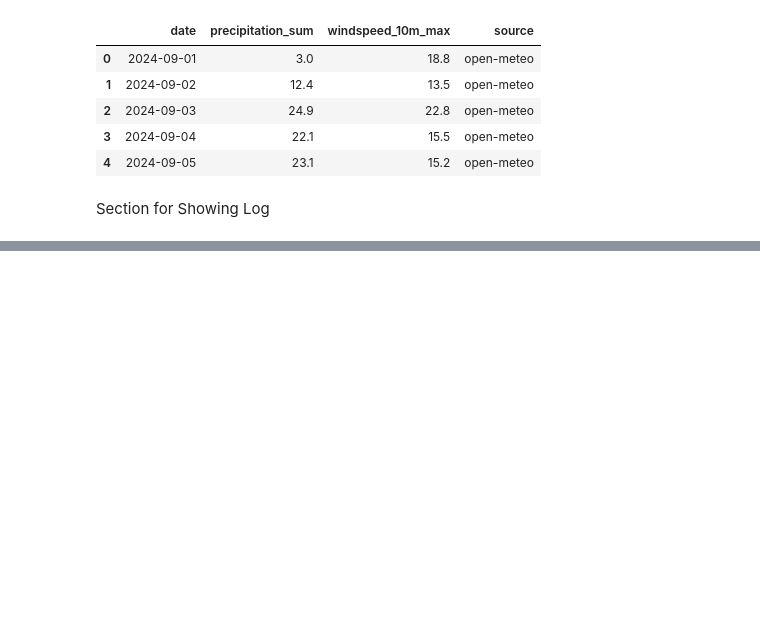
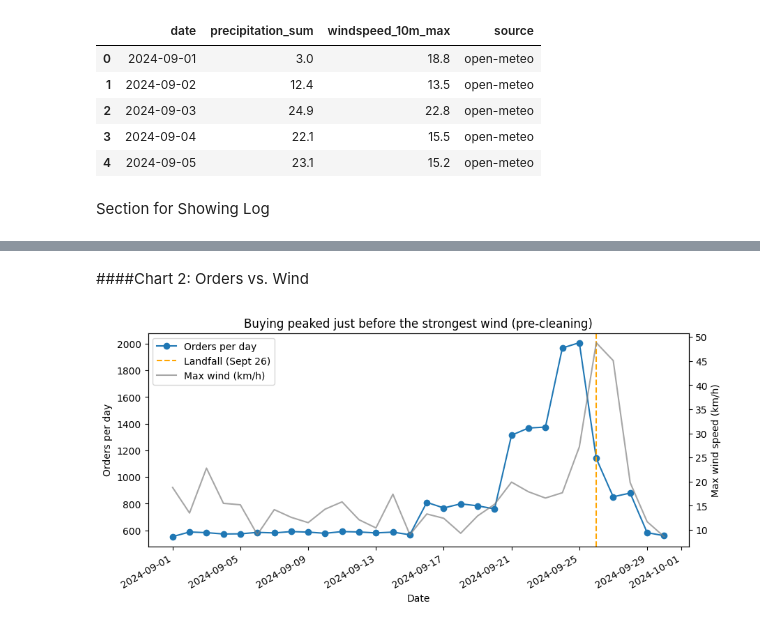
Before and after one commit to elijahschoeniger-cpu/Walmart-Project-1-, a Jupyter notebook: notebooks/team_notebook.ipynb, the cells around one changed output, grey strips where cells are left out. Saved outputs shown, nothing was run; the diff lists cells and outputs as text; code cells hidden in the pictures; blank space fills up the shorter version.

```diff
--- a/notebooks/team_notebook.ipynb
+++ b/notebooks/team_notebook.ipynb
@@ -200,0 +243,26 @@ show_log()
+# %% [markdown]
+####Chart 2: Orders vs. Wind
+# %%
+wind = weather_live.set_index('date')['windspeed_10m_max']
+
+fig, ax = plt.subplots(figsize=(10, 4.5))
+ax.plot(daily.index, daily.values, marker='o', label='Orders per day')
+ax.axvline(LANDFALL, color='orange', linestyle='--', label='Landfall (Sept 26)')
+ax.set_xlabel('Date')
+ax.set_ylabel('Orders per day')
+
+# Wind on a second y-axis, since it's in different units
+ax2 = ax.twinx()
+ax2.plot(wind.index, wind.values, color='gray', alpha=0.7, label='Max wind (km/h)')
+ax2.set_ylabel('Max wind speed (km/h)')
+
+# One legend for both lines
+h1, l1 = ax.get_legend_handles_labels()
+h2, l2 = ax2.get_legend_handles_labels()
+ax.legend(h1 + h2, l1 + l2, loc='upper left')
+
+ax.set_title('Buying peaked just before the strongest wind (pre-cleaning)')
+fig.autofmt_xdate()
+plt.show()
+# %% [output]
+[figure, added]
```
Also changed, not shown: parts of 9 cells of this notebook.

● Exercise aim
Pictures are to be excluded; everything else in the records must be reproduced exactly.

● Worked solution
Before and after one commit to elijahschoeniger-cpu/Walmart-Project-1-, a Jupyter notebook: notebooks/team_notebook.ipynb, the cells around one changed output, grey strips where cells are left out. Saved outputs shown, nothing was run; the diff lists cells and outputs as text; code cells hidden in the pictures; blank space fills up the shorter version.

```diff
--- a/notebooks/team_notebook.ipynb
+++ b/notebooks/team_notebook.ipynb
@@ -200,0 +243,26 @@ show_log()
+# %% [markdown]
+####Chart 2: Orders vs. Wind
+# %%
+wind = weather_live.set_index('date')['windspeed_10m_max']
+
+fig, ax = plt.subplots(figsize=(10, 4.5))
+ax.plot(daily.index, daily.values, marker='o', label='Orders per day')
+ax.axvline(LANDFALL, color='orange', linestyle='--', label='Landfall (Sept 26)')
+ax.set_xlabel('Date')
+ax.set_ylabel('Orders per day')
+
+# Wind on a second y-axis, since it's in different units
+ax2 = ax.twinx()
+ax2.plot(wind.index, wind.values, color='gray', alpha=0.7, label='Max wind (km/h)')
+ax2.set_ylabel('Max wind speed (km/h)')
+
+# One legend for both lines
+h1, l1 = ax.get_legend_handles_labels()
+h2, l2 = ax2.get_legend_handles_labels()
+ax.legend(h1 + h2, l1 + l2, loc='upper left')
+
+ax.set_title('Buying peaked just before the strongest wind (pre-cleaning)')
+fig.autofmt_xdate()
+plt.show()
+# %% [output]
+[figure, added]
```
Also changed, not shown: parts of 9 cells of this notebook.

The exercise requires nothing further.